In other news, my eyes may be better. I saw my ophthalmologist, Dr D, this morning. After the de rigueur infuriating hourlong wait, he checked my eyes, and my vision is back to 20/20 and there are “no cells or [somethingorother] in the vitreous.”

This is good. But I’m just a bit startled and horrified to see, looking back at my posts here, that this episode has lasted seven months. Seven months not wearing contacts. Seven months of a daily eye drop regimen. A brief period where my pupil was deformed, into a kidney shape. (If you want to really freak someone out, take something they think they can rely on – like their pupils always being round – and mess that up.)

This morning, the pressure in my eyes was still elevated. Which is secondary to all the steroid eye drops I’ve been using. Which were to treat the condition of uveitis which is secondary to my cancer meds. Which are secondary to the cancer. Which going all the way back to its origin, could be blamed on the Sun. A medical mise en abîme.

Because the pressure is still up, Dr D was not going to be the one to tell me to stop taking the eye drops.
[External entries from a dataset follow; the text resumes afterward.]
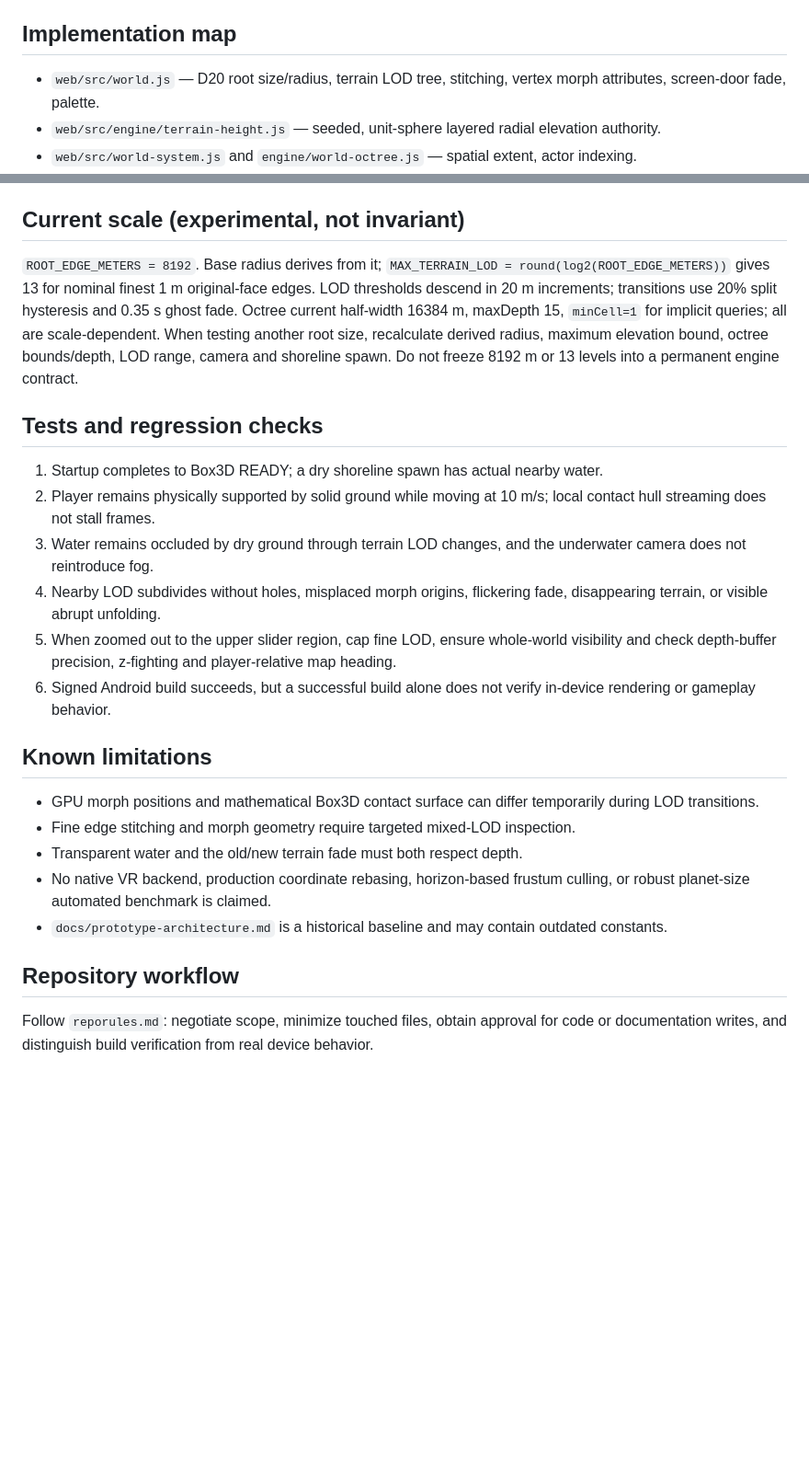
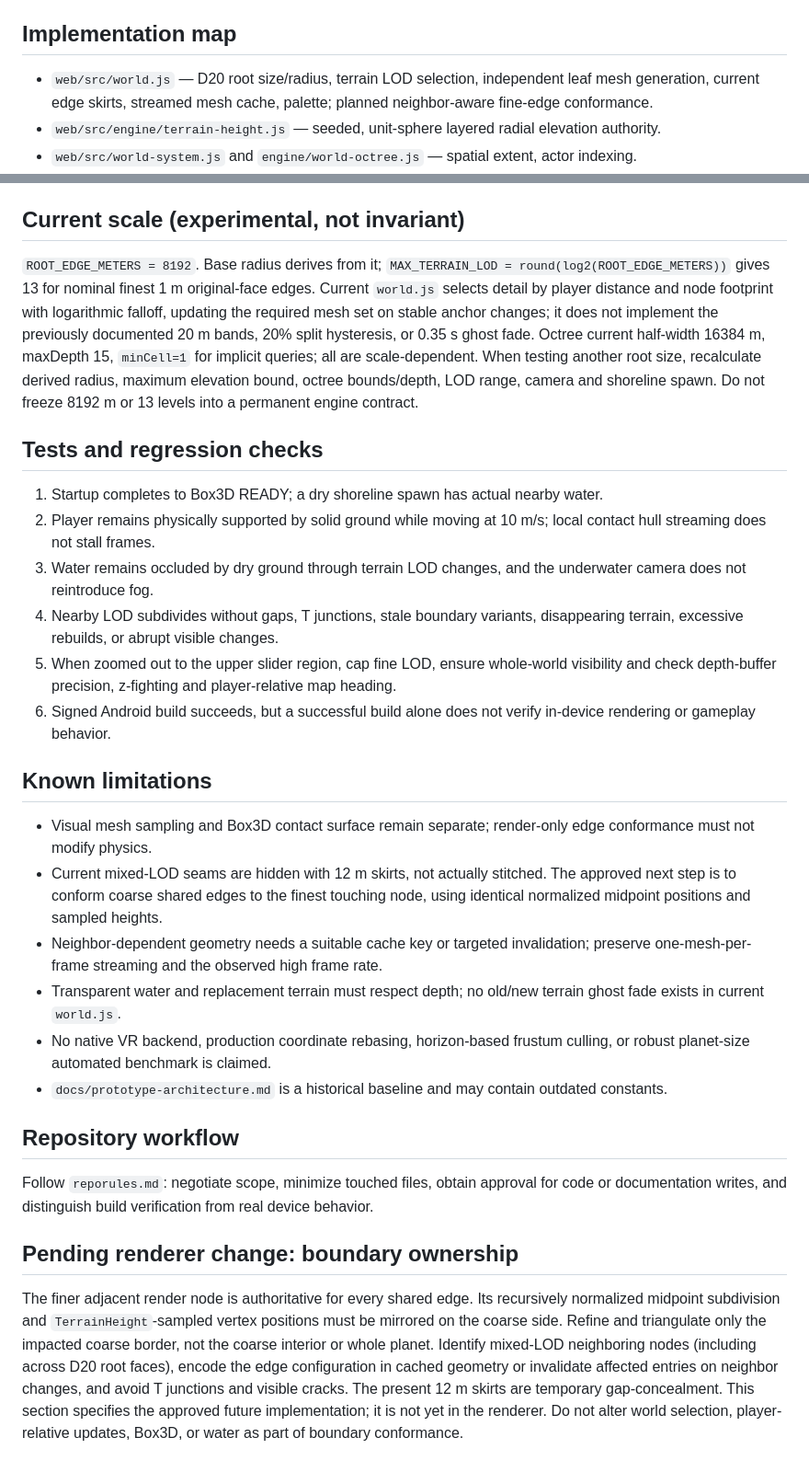
Before and after one commit to LuckyNate/QuiverMobile, a Markdown page: docs/DEVELOPMENT.md, 2 parts joined by grey strips. Shown at 92% size. Drawn GitHub-style; blank space fills up the shorter version.

Commit message:
docs: specify fine-LOD-owned terrain boundaries

```diff
--- a/docs/DEVELOPMENT.md
+++ b/docs/DEVELOPMENT.md
@@ -4,7 +4,7 @@
 Node 22+, Vite, Three.js/WebGL2, box3d-wasm, Gradle, Android Kotlin WebView. Desktop: `cd web && npm install && npm run dev`. CI runs the Vite build, copies `web/dist` into Android app assets, signs a release APK and publishes updates. WebViewAssetLoader hosts bundled assets under `https://appassets.androidplatform.net/assets/web/`, not `file://`.
 
 ## Implementation map
-- `web/src/world.js` — D20 root size/radius, terrain LOD tree, stitching, vertex morph attributes, screen-door fade, palette.
+- `web/src/world.js` — D20 root size/radius, terrain LOD selection, independent leaf mesh generation, current edge skirts, streamed mesh cache, palette; planned neighbor-aware fine-edge conformance.
 - `web/src/engine/terrain-height.js` — seeded, unit-sphere layered radial elevation authority.
 - `web/src/world-system.js` and `engine/world-octree.js` — spatial extent, actor indexing.
 - `engine/implicit-sphere.js` and `engine/sphere-surface.js` — sparse static occupancy and outward 1 m collision hulls.
@@ -14,22 +14,26 @@ Node 22+, Vite, Three.js/WebGL2, box3d-wasm, Gradle, Android Kotlin WebView. Des
 - `web/src/main.js` — deterministic shoreline spawn, physics frame, camera clipping, globe LOD caps.
 
 ## Current scale (experimental, not invariant)
-`ROOT_EDGE_METERS = 8192`. Base radius derives from it; `MAX_TERRAIN_LOD = round(log2(ROOT_EDGE_METERS))` gives 13 for nominal finest 1 m original-face edges. LOD thresholds descend in 20 m increments; transitions use 20% split hysteresis and 0.35 s ghost fade. Octree current half-width 16384 m, maxDepth 15, `minCell=1` for implicit queries; all are scale-dependent. When testing another root size, recalculate derived radius, maximum elevation bound, octree bounds/depth, LOD range, camera and shoreline spawn. Do not freeze 8192 m or 13 levels into a permanent engine contract.
+`ROOT_EDGE_METERS = 8192`. Base radius derives from it; `MAX_TERRAIN_LOD = round(log2(ROOT_EDGE_METERS))` gives 13 for nominal finest 1 m original-face edges. Current `world.js` selects detail by player distance and node footprint with logarithmic falloff, updating the required mesh set on stable anchor changes; it does not implement the previously documented 20 m bands, 20% split hysteresis, or 0.35 s ghost fade. Octree current half-width 16384 m, maxDepth 15, `minCell=1` for implicit queries; all are scale-dependent. When testing another root size, recalculate derived radius, maximum elevation bound, octree bounds/depth, LOD range, camera and shoreline spawn. Do not freeze 8192 m or 13 levels into a permanent engine contract.
 
 ## Tests and regression checks
 1. Startup completes to Box3D READY; a dry shoreline spawn has actual nearby water.
 2. Player remains physically supported by solid ground while moving at 10 m/s; local contact hull streaming does not stall frames.
 3. Water remains occluded by dry ground through terrain LOD changes, and the underwater camera does not reintroduce fog.
-4. Nearby LOD subdivides without holes, misplaced morph origins, flickering fade, disappearing terrain, or visible abrupt unfolding.
+4. Nearby LOD subdivides without gaps, T junctions, stale boundary variants, disappearing terrain, excessive rebuilds, or abrupt visible changes.
 5. When zoomed out to the upper slider region, cap fine LOD, ensure whole-world visibility and check depth-buffer precision, z-fighting and player-relative map heading.
 6. Signed Android build succeeds, but a successful build alone does not verify in-device rendering or gameplay behavior.
 
 ## Known limitations
-- GPU morph positions and mathematical Box3D contact surface can differ temporarily during LOD transitions.
-- Fine edge stitching and morph geometry require targeted mixed-LOD inspection.
-- Transparent water and the old/new terrain fade must both respect depth.
+- Visual mesh sampling and Box3D contact surface remain separate; render-only edge conformance must not modify physics.
+- Current mixed-LOD seams are hidden with 12 m skirts, not actually stitched. The approved next step is to conform coarse shared edges to the finest touching node, using identical normalized midpoint positions and sampled heights.
+- Neighbor-dependent geometry needs a suitable cache key or targeted invalidation; preserve one-mesh-per-frame streaming and the observed high frame rate.
+- Transparent water and replacement terrain must respect depth; no old/new terrain ghost fade exists in current `world.js`.
 - No native VR backend, production coordinate rebasing, horizon-based frustum culling, or robust planet-size automated benchmark is claimed.
 - `docs/prototype-architecture.md` is a historical baseline and may contain outdated constants.
 
 ## Repository workflow
 Follow `reporules.md`: negotiate scope, minimize touched files, obtain approval for code or documentation writes, and distinguish build verification from real device behavior.
+
+## Pending renderer change: boundary ownership
+The finer adjacent render node is authoritative for every shared edge. Its recursively normalized midpoint subdivision and `TerrainHeight`-sampled vertex positions must be mirrored on the coarse side. Refine and triangulate only the impacted coarse border, not the coarse interior or whole planet. Identify mixed-LOD neighboring nodes (including across D20 root faces), encode the edge configuration in cached geometry or invalidate affected entries on neighbor changes, and avoid T junctions and visible cracks. The present 12 m skirts are temporary gap-concealment. This section specifies the approved future implementation; it is not yet in the renderer. Do not alter world selection, player-relative updates, Box3D, or water as part of boundary conformance.
```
Instead, I went out on a limb and told him I intended to stop, and he reluctantly agreed. I’m continuing on the beta blocker drops once a day, which should lower the pressure.

This is the thing about being a cancer patient treated with drugs too new to be widely familiar: you find yourself telling your very intelligent and highly qualified doctor or specialist that they don’t know enough, and they have to agree. “Between the two of us, we make one brain,” I told Dr D, regarding my current situation. He can worry, but in the end, they’re my eyes. I’m ready to try to go without the drops, and he can only stand on the sidelines ready to treat me if something flares up again.

In the meantime, the cancer drug combo is the ostinato, the constant, on top of which everything else can sit. Maybe one day I’ll stop those, too. For a good reason.

In the meantime, the legacy of this long episode with my eyes is a floater in the left one – a small transparent circle that rises and falls and whirls around my field of vision, only resting when I sleep. For seven months I have needed to use extra brain processing power (which I can ill afford), to discriminate that floater from actual things in the air. It’s a small spider in my vision, perpetually bobbing up and down on invisible string. I wonder if this is why I can’t seem to concentrate on anything.